To quote Solomon again, "All the days of the afflicted are evil: but he that is of a merry heart has a continual feast." (Proverbs 15:15)
Could I put that in today's lingo? Those who focus only on their problems will always be miserable. But the person who choses to see their blessings will feel like there's a reason to throw a party every day.
"This is the day the Lord has made, WE WILL REJOICE and be glad in it!" Why? Because every day is a gift. God made this day the way it is, and He does all things well.
I wrote a song once called, "Happiness is a choice!" And, it is.
Usually these weekly blog entries that I write are addressing some great sadness. But today I feel like some balance is in order. I could list dozens of significant problems that we are all facing. And indeed, both Old and New Testaments admonish us to weep with the weeping and to carry the burdens of those who are weighed down with legitimate burdens.
Still, there is reason enough for us to cheer up.
I preached a funeral Saturday. Afterward the husband of the deceased (who is now a young widower) smiled at me―as he did actually several times during the service―and said that somehow he had a strange mixture of sadness and joy in his spirit. Even in the midst of unimaginable tragedy and difficulty, he could see the silver lining around the storm clouds. He was grateful for the good, even as he endured the bad. This was so refreshing and instructive to me.
I've got heartaches and hardships. You do too. We all do.
But somebody has it much worse than I do. And things could definitely be much, much worse than they are! All in all, I'm one of God's spoiled children. You want to talk about white privilege. Dude, I'm privileged on so many more levels than that. It's not even funny!
We are so blessed! I am so blessed! I have countless reasons to smile.
This reminds me of something I've read several times over the years. It's the testimony of Matthew Henry after being mugged. He wrote, "1.) I am thankful that he never robbed me before. 2), I am thankful that although he took my wallet, he did not take my life. 3) Although he took all I had, it was not much. And 4), I am glad that it was I who was robbed, not I who did the robbing." Now that is the power of positive thinking. That is seeing the world through rose tinted lenses... in a good way.
Incidentally, it's not life that gives us lemons.
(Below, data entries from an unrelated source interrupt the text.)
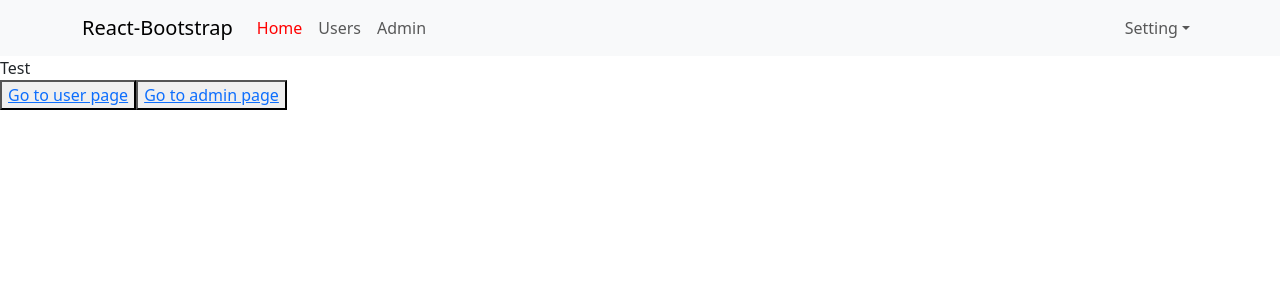
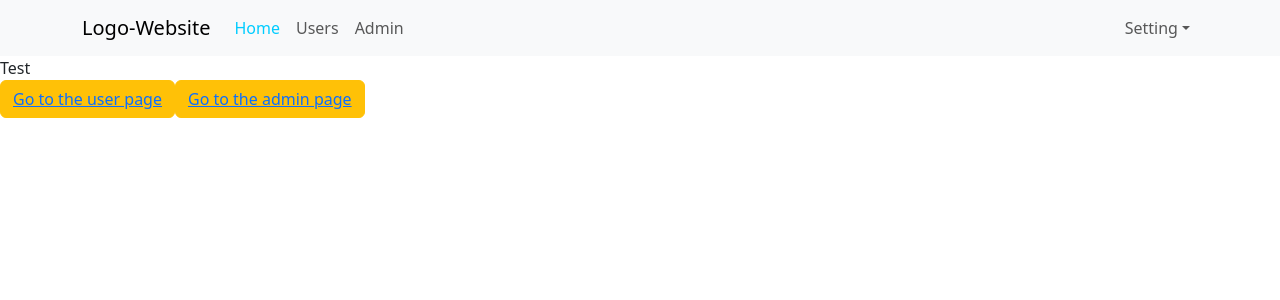
Before and after one commit to thuanlv0911/React-base, a React (Create React App) app: page / in a window 1280 px wide. Shown: the top 300 px of the page. Built offline with nearby package versions, Linux system fonts and the light colour scheme.

Commit message:
video 51

```diff
--- a/src/App.js
+++ b/src/App.js
@@ -2,7 +2,7 @@ import "./App.scss";
 
 import "bootstrap/dist/css/bootstrap.min.css";
 import Header from "./components/Header/Header";
-import { Link, Outlet } from "react-router-dom";
+import { Outlet } from "react-router-dom";
 
 const App = () => {
   return (
@@ -11,19 +11,7 @@ const App = () => {
         <Header />
       </div>
       <div className="main-container">
-        <div className="sidenav-container" xs={3}>
-          <div>
-            Test
-            <div>
-              <button>
-                <Link to="/user">Go to user page</Link>
-              </button>
-              <button>
-                <Link to="/admin">Go to admin page</Link>
-              </button>
-            </div>
-          </div>
-        </div>
+        <div className="sidenav-container" xs={3}></div>
         <div className="app-content" xs={9}>
           <Outlet />
         </div>
--- a/src/App.scss
+++ b/src/App.scss
@@ -14,7 +14,7 @@ body {
     .navbar-nav {
       .nav-link {
         &.active {
-          color: #f00;
+          color: #0cf;
         }
       }
     }
--- a/src/components/Header/Header.js
+++ b/src/components/Header/Header.js
@@ -7,7 +7,9 @@ const Header = () => {
   return (
     <Navbar expand="lg" className="bg-body-tertiary">
       <Container>
-        <Navbar.Brand href="/">React-Bootstrap</Navbar.Brand>
+        <NavLink to="/" className="navbar-brand">
+          Logo-Website
+        </NavLink>
         <Navbar.Toggle aria-controls="basic-navbar-nav" />
         <Navbar.Collapse id="basic-navbar-nav">
           <Nav className="me-auto">
@@ -23,11 +25,11 @@ const Header = () => {
           </Nav>
           <Nav>
             <NavDropdown title="Setting" id="basic-nav-dropdown">
-              <NavDropdown.Item href="#action/3.1">Profile</NavDropdown.Item>
-              <NavDropdown.Item href="#action/3.2">Register</NavDropdown.Item>
-              <NavDropdown.Item href="#action/3.3">Login</NavDropdown.Item>
+              <NavDropdown.Item>Profile</NavDropdown.Item>
+              <NavDropdown.Item>Register</NavDropdown.Item>
+              <NavDropdown.Item>Login</NavDropdown.Item>
               <NavDropdown.Divider />
-              <NavDropdown.Item href="#action/3.4">Logout</NavDropdown.Item>
+              <NavDropdown.Item>Logout</NavDropdown.Item>
             </NavDropdown>
           </Nav>
         </Navbar.Collapse>
--- /dev/null
+++ b/src/components/Home/PageHome.js
@@ -0,0 +1,20 @@
+import { Link } from "react-router-dom";
+import { Button } from "react-bootstrap";
+
+const PageHome = () => {
+  return (
+    <div>
+      Test
+      <div>
+        <Button className="btn btn-warning">
+          <Link to="/user">Go to the user page</Link>
+        </Button>
+        <Button className="btn btn-warning">
+          <Link to="/admin">Go to the admin page</Link>
+        </Button>
+      </div>
+    </div>
+  );
+};
+
+export default PageHome;
--- a/src/index.js
+++ b/src/index.js
@@ -8,6 +8,7 @@ import "bootstrap/dist/css/bootstrap.min.css";
 import { BrowserRouter, Route, Routes } from "react-router-dom";
 import User from "./components/User/User";
 import Admin from "./components/Admin/Admin";
+import PageHome from "./components/Home/PageHome";
 
 const root = ReactDOM.createRoot(document.getElementById("root"));
 root.render(
@@ -16,6 +17,7 @@ root.render(
     <BrowserRouter>
       <Routes>
         <Route path="/" element={<App />}>
+          <Route index element={<PageHome />} />
           <Route path="/user" element={<User />} />
           <Route path="/admin" element={<Admin />} />
         </Route>
```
God gives us lemons. And He always, always, ALWAYS has His reasons. We should all run to Romans 8:28 while we look for a new lemon cake recipes.
And, smile a while.
Turn that frown upside down.
Sing a silly song. Holler a happy hello. Laugh a little.
I'm not recommending that we be unrealistic. Certainly the Bible tells us in James 5:13 that if we are afflicted then we should pray. And, if we are happy then we should sing psalms. So there is certainly a proper time for each emotion. But if we are ever and always down in the dumps, depressed and discouraged―then something has got to give.
After his baby died King David took a bath, changed his clothes, put on some smell-good-stuff, went to the house of God to worship, and sat down to a hearty meal. He said that the time for fasting was over. It was time for feasting. Both were appropriate in their proper place and order.
When Jesus walked this earth he pointed out that His disciples had a good reason for their cheerful disposition. They were walking and talking with the "bridegroom" (Matthew 9:1, Mark 2:19, & Luke 5:34). And friends, so are we! If it was an honor for them to have Him walking with them, how much more so that now He walks in us?
The apostle Paul taught contentment. Whether having abundance or lack, Paul knew how to be content. And he knew why to be content.
We are at rest. We have entered into His rest. The only thing we have to wait on is the clock. Our eternal blessedness is a done deal. Our fellowship is eternal. And when we realize that, we should just smile. Knowing God and being known of Him should bring that response from us. We should smile.